States have adopted a variety of approaches to address the healthcare systems’ needs during the COVID-19 crisis. All states have sought to increase Medicaid enrollment and suspend prior authorization by applying for Section 1135 Waivers from CMS. Additionally, many states have greatly expanded access to telehealth by reducing administrative barriers to coverage and requiring private insurers to cover telehealth. Some states have temporarily expanded scope of practice for non-physician health care professionals such as APRNs, physician assistants, pharmacists, and EMTs, among others.

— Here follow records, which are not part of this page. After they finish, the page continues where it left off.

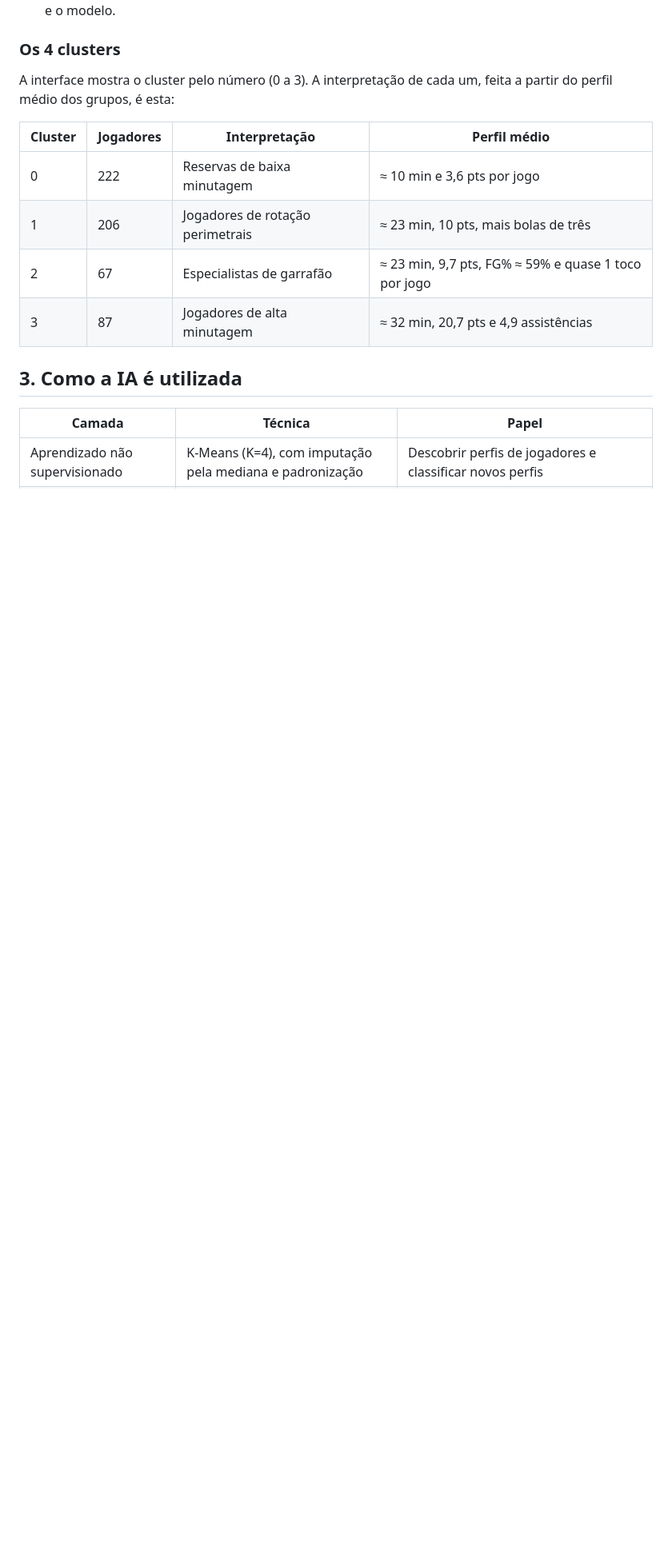
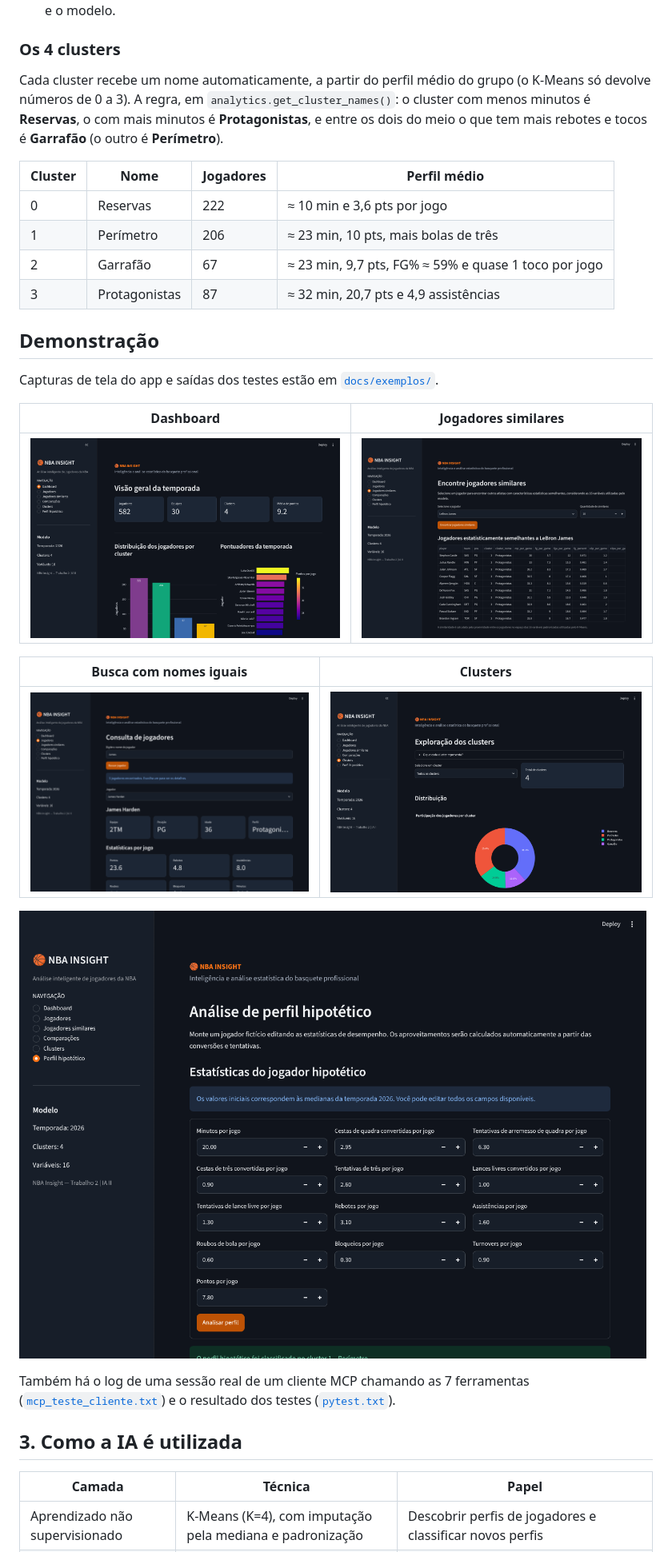
Before and after one commit to otaviof3/trabalho_2_ia_2_NBA_insight, a Markdown page: README.md, the part around one of its changes. Shown at 80% size. GitHub-like rendering; pictures changed too: docs/exemplos/03_jogadores_similares.png; blank space fills up the shorter version.

```diff
--- a/README.md
+++ b/README.md
@@ -30,14 +30,30 @@ O NBA Insight junta três partes:
 
 ### Os 4 clusters
 
-A interface mostra o cluster pelo número (0 a 3). A interpretação de cada um, feita a partir do perfil médio dos grupos, é esta:
+Cada cluster recebe um nome automaticamente, a partir do perfil médio do grupo (o K-Means só devolve números de 0 a 3). A regra, em `analytics.get_cluster_names()`: o cluster com menos minutos é **Reservas**, o com mais minutos é **Protagonistas**, e entre os dois do meio o que tem mais rebotes e tocos é **Garrafão** (o outro é **Perímetro**).
 
-| Cluster | Jogadores | Interpretação | Perfil médio |
+| Cluster | Nome | Jogadores | Perfil médio |
 |---|---|---|---|
-| 0 | 222 | Reservas de baixa minutagem | ≈ 10 min e 3,6 pts por jogo |
-| 1 | 206 | Jogadores de rotação perimetrais | ≈ 23 min, 10 pts, mais bolas de três |
-| 2 | 67 | Especialistas de garrafão | ≈ 23 min, 9,7 pts, FG% ≈ 59% e quase 1 toco por jogo |
-| 3 | 87 | Jogadores de alta minutagem | ≈ 32 min, 20,7 pts e 4,9 assistências |
+| 0 | Reservas | 222 | ≈ 10 min e 3,6 pts por jogo |
+| 1 | Perímetro | 206 | ≈ 23 min, 10 pts, mais bolas de três |
+| 2 | Garrafão | 67 | ≈ 23 min, 9,7 pts, FG% ≈ 59% e quase 1 toco por jogo |
+| 3 | Protagonistas | 87 | ≈ 32 min, 20,7 pts e 4,9 assistências |
+
+## Demonstração
+
+Capturas de tela do app e saídas dos testes estão em [`docs/exemplos/`](docs/exemplos/).
+
+| Dashboard | Jogadores similares |
+|---|---|
+| ![Dashboard](docs/exemplos/01_dashboard.png) | ![Jogadores similares](docs/exemplos/03_jogadores_similares.png) |
+
+| Busca com nomes iguais | Clusters |
+|---|---|
+| ![Busca ambígua](docs/exemplos/02_busca_ambigua.png) | ![Clusters](docs/exemplos/04_clusters.png) |
+
+![Perfil hipotético](docs/exemplos/05_perfil_hipotetico.png)
+
+Também há o log de uma sessão real de um cliente MCP chamando as 7 ferramentas ([`mcp_teste_cliente.txt`](docs/exemplos/mcp_teste_cliente.txt)) e o resultado dos testes ([`pytest.txt`](docs/exemplos/pytest.txt)).
 
 ## 3. Como a IA é utilizada
 
```
Also changed, not shown: other parts of README.md (+19 -7 lines).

APA’s government relations team continues to track these efforts throughout the states, update members with State-by-State Guidance, and assist DB/SAs with planning and implementing their response. We are also strategizing with DB/SAs as some states reopen and go back into legislative session.


Resources for Psychiatrists

Psychiatric Practice Guidance
APA is constantly tracking and updating guidance released by the Department of Health and Human Services and at the state level related to COVID-19 to assist psychiatrists with providing mental health and substance use services. View recent changes and guidance impacting telehealth, substance use disorders and treatment services, and inpatient psychiatric settings at Practice Guidance for COVID-19.

APA’s Practice Management HelpLine
If you are an APA member, APA's Practice Management HelpLine is ready to assist you with your practice management needs. Help is available on how to manage the day-to-day operations of your practice in the midst of this pandemic, including telehealth, coding, documentation, reimbursement, contracting with managed care companies, Medicare, Medicaid, and more. Our dedicated helpline has helped over 200 members since the beginning of the COVID-19 pandemic.